What you need to do: The response should be an exact copy of the records, with the pictures removed.

----------------------------------------

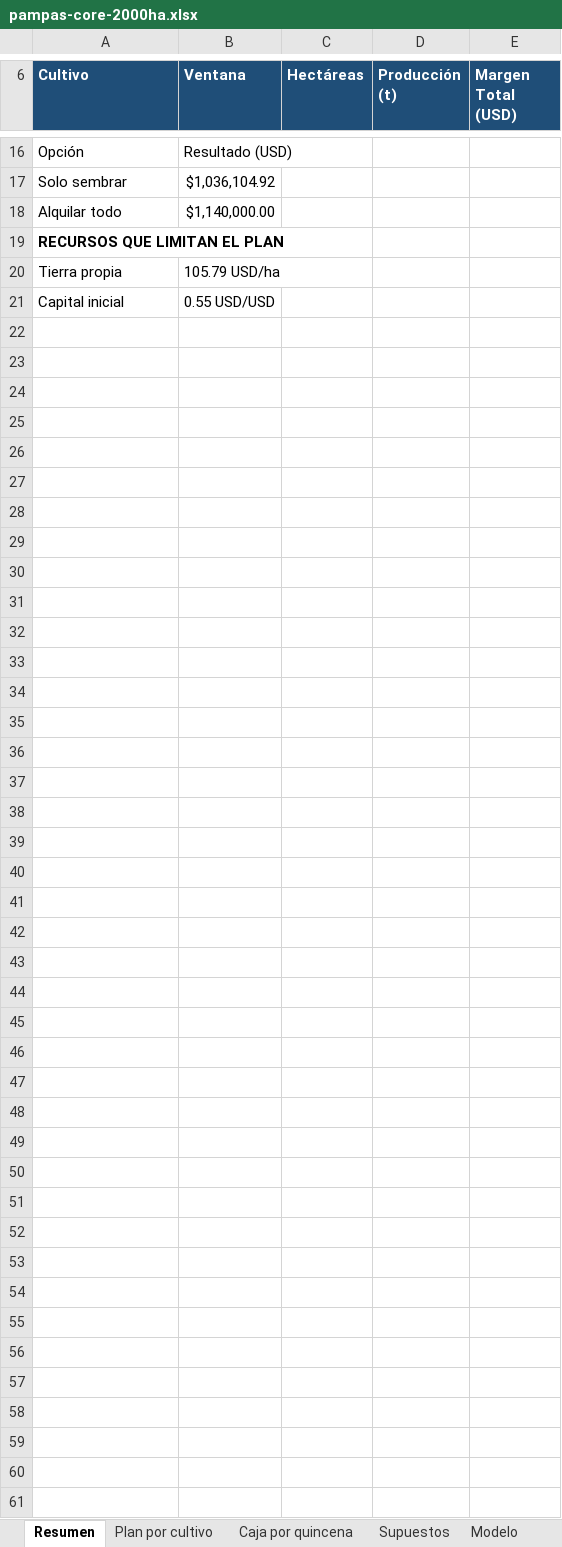
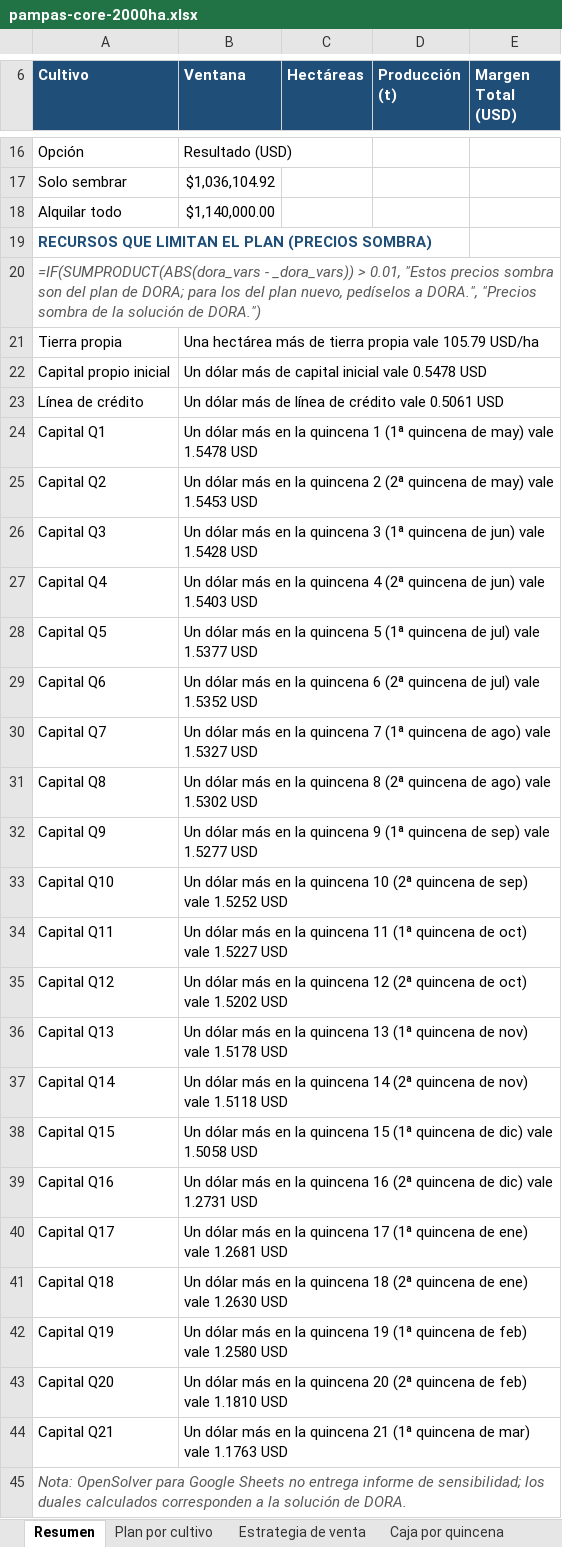
Before and after one commit to GuillermoSiaira/dora-farm-agent, an Excel workbook: docs/ejemplos/planillas/pampas-core-2000ha.xlsx, sheet Resumen, drawn as a sheet; only a part is shown, gaps mark what is left out; values as stored, in another font and other column widths than the file's, no borders; formulas without a stored value are shown as written; removed rows and columns are numbered as before the commit, all else as after; the diff covers the shown part only; the diff names each change by its address in the sheet, - before the commit and + after, or states it on an @@ line.

```diff
--- a/docs/ejemplos/planillas/pampas-core-2000ha.xlsx (sheet Resumen)
+++ b/docs/ejemplos/planillas/pampas-core-2000ha.xlsx (sheet Resumen)
+sheet tab: Estrategia de venta
-A19 (Cultivo): RECURSOS QUE LIMITAN EL PLAN
+A19 (Cultivo): RECURSOS QUE LIMITAN EL PLAN (PRECIOS SOMBRA)
-A19 text colour: black
+A19 text colour: #1F4E78
+row 20: =IF(SUMPRODUCT(ABS(dora_vars - _dora_vars)) > 0.01, "Estos precios sombra son del plan de DORA; para los del plan nuevo, pedíselos a DORA.", "Precios sombra de la solución de DORA.")
-B21 (Ventana): 105.79 USD/ha
+B21 (Ventana): Una hectárea más de tierra propia vale 105.79 USD/ha
-row 21: Capital inicial | 0.55 USD/USD
+row 22: Capital propio inicial | Un dólar más de capital inicial vale 0.5478 USD
+row 23: Línea de crédito | Un dólar más de línea de crédito vale 0.5061 USD
+row 24: Capital Q1 | Un dólar más en la quincena 1 (1ª quincena de may) vale 1.5478 USD
+row 25: Capital Q2 | Un dólar más en la quincena 2 (2ª quincena de may) vale 1.5453 USD
+row 26: Capital Q3 | Un dólar más en la quincena 3 (1ª quincena de jun) vale 1.5428 USD
+row 27: Capital Q4 | Un dólar más en la quincena 4 (2ª quincena de jun) vale 1.5403 USD
+row 28: Capital Q5 | Un dólar más en la quincena 5 (1ª quincena de jul) vale 1.5377 USD
+row 29: Capital Q6 | Un dólar más en la quincena 6 (2ª quincena de jul) vale 1.5352 USD
+row 30: Capital Q7 | Un dólar más en la quincena 7 (1ª quincena de ago) vale 1.5327 USD
+row 31: Capital Q8 | Un dólar más en la quincena 8 (2ª quincena de ago) vale 1.5302 USD
+row 32: Capital Q9 | Un dólar más en la quincena 9 (1ª quincena de sep) vale 1.5277 USD
+row 33: Capital Q10 | Un dólar más en la quincena 10 (2ª quincena de sep) vale 1.5252 USD
+row 34: Capital Q11 | Un dólar más en la quincena 11 (1ª quincena de oct) vale 1.5227 USD
+row 35: Capital Q12 | Un dólar más en la quincena 12 (2ª quincena de oct) vale 1.5202 USD
+row 36: Capital Q13 | Un dólar más en la quincena 13 (1ª quincena de nov) vale 1.5178 USD
+row 37: Capital Q14 | Un dólar más en la quincena 14 (2ª quincena de nov) vale 1.5118 USD
+row 38: Capital Q15 | Un dólar más en la quincena 15 (1ª quincena de dic) vale 1.5058 USD
+row 39: Capital Q16 | Un dólar más en la quincena 16 (2ª quincena de dic) vale 1.2731 USD
+row 40: Capital Q17 | Un dólar más en la quincena 17 (1ª quincena de ene) vale 1.2681 USD
+row 41: Capital Q18 | Un dólar más en la quincena 18 (2ª quincena de ene) vale 1.2630 USD
+row 42: Capital Q19 | Un dólar más en la quincena 19 (1ª quincena de feb) vale 1.2580 USD
+row 43: Capital Q20 | Un dólar más en la quincena 20 (2ª quincena de feb) vale 1.1810 USD
+row 44: Capital Q21 | Un dólar más en la quincena 21 (1ª quincena de mar) vale 1.1763 USD
+row 45: Nota: OpenSolver para Google Sheets no entrega informe de sensibilidad; los duales calculados corresponden a la solución de DORA.
```
Also changed, not shown: 5 edited cells elsewhere in this sheet, sheet Modelo, sheet Caja por quincena, sheet Verificación, charts or pictures, docs/ejemplos/planillas/iowa-400ha.xlsx, docs/ejemplos/planillas/livestock-500ha.xlsx, 11 other files.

----------------------------------------

Response area:
Before and after one commit to GuillermoSiaira/dora-farm-agent, an Excel workbook: docs/ejemplos/planillas/pampas-core-2000ha.xlsx, sheet Resumen, drawn as a sheet; only a part is shown, gaps mark what is left out; values as stored, in another font and other column widths than the file's, no borders; formulas without a stored value are shown as written; removed rows and columns are numbered as before the commit, all else as after; the diff covers the shown part only; the diff names each change by its address in the sheet, - before the commit and + after, or states it on an @@ line.

```diff
--- a/docs/ejemplos/planillas/pampas-core-2000ha.xlsx (sheet Resumen)
+++ b/docs/ejemplos/planillas/pampas-core-2000ha.xlsx (sheet Resumen)
+sheet tab: Estrategia de venta
-A19 (Cultivo): RECURSOS QUE LIMITAN EL PLAN
+A19 (Cultivo): RECURSOS QUE LIMITAN EL PLAN (PRECIOS SOMBRA)
-A19 text colour: black
+A19 text colour: #1F4E78
+row 20: =IF(SUMPRODUCT(ABS(dora_vars - _dora_vars)) > 0.01, "Estos precios sombra son del plan de DORA; para los del plan nuevo, pedíselos a DORA.", "Precios sombra de la solución de DORA.")
-B21 (Ventana): 105.79 USD/ha
+B21 (Ventana): Una hectárea más de tierra propia vale 105.79 USD/ha
-row 21: Capital inicial | 0.55 USD/USD
+row 22: Capital propio inicial | Un dólar más de capital inicial vale 0.5478 USD
+row 23: Línea de crédito | Un dólar más de línea de crédito vale 0.5061 USD
+row 24: Capital Q1 | Un dólar más en la quincena 1 (1ª quincena de may) vale 1.5478 USD
+row 25: Capital Q2 | Un dólar más en la quincena 2 (2ª quincena de may) vale 1.5453 USD
+row 26: Capital Q3 | Un dólar más en la quincena 3 (1ª quincena de jun) vale 1.5428 USD
+row 27: Capital Q4 | Un dólar más en la quincena 4 (2ª quincena de jun) vale 1.5403 USD
+row 28: Capital Q5 | Un dólar más en la quincena 5 (1ª quincena de jul) vale 1.5377 USD
+row 29: Capital Q6 | Un dólar más en la quincena 6 (2ª quincena de jul) vale 1.5352 USD
+row 30: Capital Q7 | Un dólar más en la quincena 7 (1ª quincena de ago) vale 1.5327 USD
+row 31: Capital Q8 | Un dólar más en la quincena 8 (2ª quincena de ago) vale 1.5302 USD
+row 32: Capital Q9 | Un dólar más en la quincena 9 (1ª quincena de sep) vale 1.5277 USD
+row 33: Capital Q10 | Un dólar más en la quincena 10 (2ª quincena de sep) vale 1.5252 USD
+row 34: Capital Q11 | Un dólar más en la quincena 11 (1ª quincena de oct) vale 1.5227 USD
+row 35: Capital Q12 | Un dólar más en la quincena 12 (2ª quincena de oct) vale 1.5202 USD
+row 36: Capital Q13 | Un dólar más en la quincena 13 (1ª quincena de nov) vale 1.5178 USD
+row 37: Capital Q14 | Un dólar más en la quincena 14 (2ª quincena de nov) vale 1.5118 USD
+row 38: Capital Q15 | Un dólar más en la quincena 15 (1ª quincena de dic) vale 1.5058 USD
+row 39: Capital Q16 | Un dólar más en la quincena 16 (2ª quincena de dic) vale 1.2731 USD
+row 40: Capital Q17 | Un dólar más en la quincena 17 (1ª quincena de ene) vale 1.2681 USD
+row 41: Capital Q18 | Un dólar más en la quincena 18 (2ª quincena de ene) vale 1.2630 USD
+row 42: Capital Q19 | Un dólar más en la quincena 19 (1ª quincena de feb) vale 1.2580 USD
+row 43: Capital Q20 | Un dólar más en la quincena 20 (2ª quincena de feb) vale 1.1810 USD
+row 44: Capital Q21 | Un dólar más en la quincena 21 (1ª quincena de mar) vale 1.1763 USD
+row 45: Nota: OpenSolver para Google Sheets no entrega informe de sensibilidad; los duales calculados corresponden a la solución de DORA.
```
Also changed, not shown: 5 edited cells elsewhere in this sheet, sheet Modelo, sheet Caja por quincena, sheet Verificación, charts or pictures, docs/ejemplos/planillas/iowa-400ha.xlsx, docs/ejemplos/planillas/livestock-500ha.xlsx, 11 other files.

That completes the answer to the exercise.